@gitlab-com/gl-infra/managers so that a specific Infrastructure Functional Expert DRI is assigned to the blueprint.
A blueprint merge request is a description of Why, How and What of the change that has been proposed in the issue.
Blueprints are mostly written by engineers, but their content should not be deeply technical. The audience are Product Team Members, management Engineering Leaders and the wider community. A blueprint should describe a clear vision that is easy to understand: use simple diagrams, and avoid technical jargon overload. Technical details will be fleshed out in subsequent epics and issues associated with a blueprint once we enter the execution phase.

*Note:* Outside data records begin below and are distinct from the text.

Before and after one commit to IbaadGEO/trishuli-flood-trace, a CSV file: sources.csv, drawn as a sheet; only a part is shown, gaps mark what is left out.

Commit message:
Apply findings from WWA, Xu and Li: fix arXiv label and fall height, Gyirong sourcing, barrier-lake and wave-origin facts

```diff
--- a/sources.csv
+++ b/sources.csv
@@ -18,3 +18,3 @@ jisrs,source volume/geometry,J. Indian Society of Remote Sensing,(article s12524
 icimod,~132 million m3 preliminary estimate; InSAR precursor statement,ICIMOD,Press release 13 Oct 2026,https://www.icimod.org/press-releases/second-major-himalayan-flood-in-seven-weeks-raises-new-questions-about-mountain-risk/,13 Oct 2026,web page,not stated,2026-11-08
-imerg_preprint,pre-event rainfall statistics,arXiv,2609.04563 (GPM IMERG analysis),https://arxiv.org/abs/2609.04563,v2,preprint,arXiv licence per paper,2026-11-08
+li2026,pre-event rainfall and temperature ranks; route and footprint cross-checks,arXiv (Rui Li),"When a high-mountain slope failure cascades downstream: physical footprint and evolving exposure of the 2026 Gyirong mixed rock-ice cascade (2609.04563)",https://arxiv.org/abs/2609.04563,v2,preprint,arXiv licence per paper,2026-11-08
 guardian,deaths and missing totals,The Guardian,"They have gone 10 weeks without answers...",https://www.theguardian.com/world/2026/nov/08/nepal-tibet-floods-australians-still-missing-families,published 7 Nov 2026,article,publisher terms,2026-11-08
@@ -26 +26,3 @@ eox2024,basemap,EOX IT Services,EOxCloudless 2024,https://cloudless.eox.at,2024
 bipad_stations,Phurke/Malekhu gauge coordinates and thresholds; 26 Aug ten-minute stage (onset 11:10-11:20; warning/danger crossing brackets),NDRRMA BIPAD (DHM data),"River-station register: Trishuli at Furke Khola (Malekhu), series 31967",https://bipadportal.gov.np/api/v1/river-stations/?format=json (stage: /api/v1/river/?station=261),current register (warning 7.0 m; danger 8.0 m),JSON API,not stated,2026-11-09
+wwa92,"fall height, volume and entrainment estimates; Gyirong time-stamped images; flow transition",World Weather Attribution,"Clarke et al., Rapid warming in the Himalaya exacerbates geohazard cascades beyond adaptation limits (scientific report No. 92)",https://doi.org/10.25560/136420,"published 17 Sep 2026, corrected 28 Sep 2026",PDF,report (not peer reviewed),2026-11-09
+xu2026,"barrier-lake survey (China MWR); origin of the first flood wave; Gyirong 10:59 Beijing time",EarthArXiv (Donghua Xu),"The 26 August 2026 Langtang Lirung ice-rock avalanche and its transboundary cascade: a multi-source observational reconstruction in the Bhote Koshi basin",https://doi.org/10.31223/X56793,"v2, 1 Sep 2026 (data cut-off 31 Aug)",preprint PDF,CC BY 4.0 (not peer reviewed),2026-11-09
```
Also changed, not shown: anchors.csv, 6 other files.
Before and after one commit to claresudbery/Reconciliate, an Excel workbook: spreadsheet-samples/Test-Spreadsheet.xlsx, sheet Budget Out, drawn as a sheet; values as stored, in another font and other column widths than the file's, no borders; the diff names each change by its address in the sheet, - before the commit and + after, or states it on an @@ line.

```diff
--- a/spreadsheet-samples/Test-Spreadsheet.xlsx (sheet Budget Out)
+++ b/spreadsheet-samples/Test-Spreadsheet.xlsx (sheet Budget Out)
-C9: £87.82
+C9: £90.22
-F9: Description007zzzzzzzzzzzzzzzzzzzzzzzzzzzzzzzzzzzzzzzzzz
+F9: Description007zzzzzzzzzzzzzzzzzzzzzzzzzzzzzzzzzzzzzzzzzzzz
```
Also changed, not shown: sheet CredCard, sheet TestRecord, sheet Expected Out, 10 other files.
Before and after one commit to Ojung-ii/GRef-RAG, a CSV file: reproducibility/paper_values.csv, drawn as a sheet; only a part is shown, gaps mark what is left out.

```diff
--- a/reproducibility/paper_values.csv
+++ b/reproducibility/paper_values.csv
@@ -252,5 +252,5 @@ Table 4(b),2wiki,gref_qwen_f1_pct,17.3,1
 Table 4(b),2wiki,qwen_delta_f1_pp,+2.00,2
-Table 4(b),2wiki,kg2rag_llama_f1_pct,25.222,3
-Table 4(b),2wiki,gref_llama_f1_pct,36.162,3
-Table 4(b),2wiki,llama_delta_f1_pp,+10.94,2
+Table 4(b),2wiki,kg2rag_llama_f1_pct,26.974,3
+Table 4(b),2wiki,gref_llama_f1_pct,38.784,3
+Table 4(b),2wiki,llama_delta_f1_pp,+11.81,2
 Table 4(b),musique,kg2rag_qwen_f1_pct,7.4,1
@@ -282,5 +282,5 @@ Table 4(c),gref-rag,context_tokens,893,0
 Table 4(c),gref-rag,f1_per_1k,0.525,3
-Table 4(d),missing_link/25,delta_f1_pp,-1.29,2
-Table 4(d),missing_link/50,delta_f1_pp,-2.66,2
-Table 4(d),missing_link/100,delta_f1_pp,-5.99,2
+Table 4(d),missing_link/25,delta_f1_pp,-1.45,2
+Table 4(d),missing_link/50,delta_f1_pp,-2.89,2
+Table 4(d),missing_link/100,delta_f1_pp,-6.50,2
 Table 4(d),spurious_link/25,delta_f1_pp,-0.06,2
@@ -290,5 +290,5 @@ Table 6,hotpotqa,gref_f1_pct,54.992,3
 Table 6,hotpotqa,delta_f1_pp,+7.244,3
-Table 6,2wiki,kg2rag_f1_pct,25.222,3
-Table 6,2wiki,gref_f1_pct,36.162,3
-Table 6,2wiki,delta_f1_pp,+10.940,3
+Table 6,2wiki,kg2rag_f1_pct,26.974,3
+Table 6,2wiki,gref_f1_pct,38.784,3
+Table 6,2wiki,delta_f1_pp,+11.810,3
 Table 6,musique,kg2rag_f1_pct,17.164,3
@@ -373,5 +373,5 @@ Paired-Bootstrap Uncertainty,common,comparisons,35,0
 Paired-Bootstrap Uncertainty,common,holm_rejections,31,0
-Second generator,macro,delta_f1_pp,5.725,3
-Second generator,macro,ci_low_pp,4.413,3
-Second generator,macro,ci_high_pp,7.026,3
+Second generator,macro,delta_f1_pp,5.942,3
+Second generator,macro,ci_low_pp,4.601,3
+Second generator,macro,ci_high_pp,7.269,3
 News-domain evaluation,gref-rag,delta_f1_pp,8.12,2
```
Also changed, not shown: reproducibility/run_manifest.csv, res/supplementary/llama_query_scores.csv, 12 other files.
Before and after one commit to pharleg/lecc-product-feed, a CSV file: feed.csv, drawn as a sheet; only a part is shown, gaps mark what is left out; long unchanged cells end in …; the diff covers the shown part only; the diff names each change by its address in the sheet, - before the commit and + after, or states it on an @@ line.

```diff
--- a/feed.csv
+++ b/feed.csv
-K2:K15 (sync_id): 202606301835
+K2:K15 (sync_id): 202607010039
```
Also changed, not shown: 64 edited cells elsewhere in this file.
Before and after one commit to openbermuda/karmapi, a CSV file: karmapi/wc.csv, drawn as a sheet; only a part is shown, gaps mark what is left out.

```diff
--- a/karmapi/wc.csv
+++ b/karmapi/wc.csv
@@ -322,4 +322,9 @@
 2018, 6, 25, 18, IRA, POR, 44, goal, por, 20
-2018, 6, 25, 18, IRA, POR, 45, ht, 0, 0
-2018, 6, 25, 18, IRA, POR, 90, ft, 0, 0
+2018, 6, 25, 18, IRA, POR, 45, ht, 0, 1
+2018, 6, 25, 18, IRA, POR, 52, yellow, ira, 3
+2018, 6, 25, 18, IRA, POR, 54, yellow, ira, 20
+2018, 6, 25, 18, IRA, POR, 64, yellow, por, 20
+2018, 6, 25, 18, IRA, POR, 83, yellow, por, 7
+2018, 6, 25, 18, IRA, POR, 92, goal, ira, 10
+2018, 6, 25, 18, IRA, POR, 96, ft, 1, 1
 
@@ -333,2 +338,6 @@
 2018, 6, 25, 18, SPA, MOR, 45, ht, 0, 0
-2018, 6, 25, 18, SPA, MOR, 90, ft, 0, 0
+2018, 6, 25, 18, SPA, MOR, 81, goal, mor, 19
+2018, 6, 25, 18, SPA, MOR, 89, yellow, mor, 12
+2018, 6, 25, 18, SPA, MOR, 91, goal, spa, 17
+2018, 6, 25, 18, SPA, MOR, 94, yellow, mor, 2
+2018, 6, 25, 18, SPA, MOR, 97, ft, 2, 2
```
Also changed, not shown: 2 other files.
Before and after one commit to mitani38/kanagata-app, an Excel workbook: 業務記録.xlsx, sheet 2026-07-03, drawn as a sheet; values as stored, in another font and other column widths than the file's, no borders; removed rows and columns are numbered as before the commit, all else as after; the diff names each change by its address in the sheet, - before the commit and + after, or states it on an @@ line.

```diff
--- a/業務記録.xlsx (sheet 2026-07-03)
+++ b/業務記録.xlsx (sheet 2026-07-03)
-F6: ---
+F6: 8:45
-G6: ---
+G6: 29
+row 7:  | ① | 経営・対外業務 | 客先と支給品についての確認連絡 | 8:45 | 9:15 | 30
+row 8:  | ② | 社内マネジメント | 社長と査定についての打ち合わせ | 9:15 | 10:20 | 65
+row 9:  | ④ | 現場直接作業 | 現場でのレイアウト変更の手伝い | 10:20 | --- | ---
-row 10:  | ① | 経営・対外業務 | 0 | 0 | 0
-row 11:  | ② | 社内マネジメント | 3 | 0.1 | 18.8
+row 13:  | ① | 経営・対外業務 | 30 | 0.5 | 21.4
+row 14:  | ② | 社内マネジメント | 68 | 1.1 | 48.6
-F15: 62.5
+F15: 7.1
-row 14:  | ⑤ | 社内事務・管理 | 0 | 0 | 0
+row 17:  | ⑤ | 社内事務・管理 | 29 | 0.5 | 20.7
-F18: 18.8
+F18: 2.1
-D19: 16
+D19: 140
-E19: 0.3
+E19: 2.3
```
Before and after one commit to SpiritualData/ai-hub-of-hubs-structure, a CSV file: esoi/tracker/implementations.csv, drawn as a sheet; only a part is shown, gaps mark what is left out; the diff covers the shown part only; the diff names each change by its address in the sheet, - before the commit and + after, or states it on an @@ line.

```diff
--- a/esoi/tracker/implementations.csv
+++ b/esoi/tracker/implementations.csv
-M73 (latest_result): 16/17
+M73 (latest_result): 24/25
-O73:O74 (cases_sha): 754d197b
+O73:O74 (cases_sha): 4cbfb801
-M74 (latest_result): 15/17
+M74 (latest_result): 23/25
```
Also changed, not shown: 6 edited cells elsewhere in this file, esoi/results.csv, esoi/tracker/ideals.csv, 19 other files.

A blueprint merge request gets created and made visible as a result of collaboration between an Architecture Evolution Coach, a Domain Expert and a person who had an idea. The author and coaches also need to be mentioned in the blueprint.
It describes the goal of the change and usually a 1-year forecast of how to make it happen.
Blueprints address complex cases, and they take a long-term view of the problem. Blueprints need to forecast iterations over a 3 to 6 month horizon. The result of this collaboration could be a description of three first iterations that can be done in a one milestone each. These iterations need to be two-way-door solutions with a measurable impact. Blueprints that cannot identify at least two well-defined, high-level iterations should not be approved.
Once the iterations are described, the blueprint needs to be approved by a management Engineering Leader.
The blueprint merge request needs to be approved by the management Engineering Leader who has been chosen as the final decision maker. Once the blueprint is ready, the author assigns it to an management Engineering Leader for approval. The choice of leader depends on the extent of proposed changes, the area that the changes apply to, and the estimated cost of the change. The Organization structure chart can be may be useful in determining the right DRIs.
The Engineering Leader can either approve and merge the merge request or reject the change.
Once the blueprint is approved, the management Engineering Leader who approved the proposal collaborates with people involved to find DRIs who will be responsible for delivery of results and decisions makes from now on.
The blueprint needs three people that will become DRIs:
The Engineering Leader who approved the proposal can become an Engineer Leader DRI, but they can also delegate this to someone else. It is important to choose people taking their area of interest and responsibility into account and the "How" description that depends on where the proposed change needs to happen, who knows the most about particular area of the product, service, and codebase.
Then DRIs will propagate the blueprint downstream, to respective teams that will need to be involved, and these teams will schedule the work based on their interpretation of 1-year forecast and proposed iterations that will happen in the next 3 months. If a Working Groups gets formed the list of DRIs can be extended according to the process of how Working Groups organize efforts around the work.
DRIs can decide to form a Working Group to structure the efforts related to the architecture change. Key considerations in deciding to form a Working Group are the size, complexity, and organizational impact of the change.
The concept of a Working Groups can be an extension of the Architecture Evolution Workflow, but if it is not applicable in a particular case, a different process can be followed, like the suggested one that is described below.
After the iterations described in the blueprint are done, the work can be extended to the next three iterations and the blueprint needs to be updated.
Alternatively the work can be concluded and the blueprint needs to be updated with results / outcomes.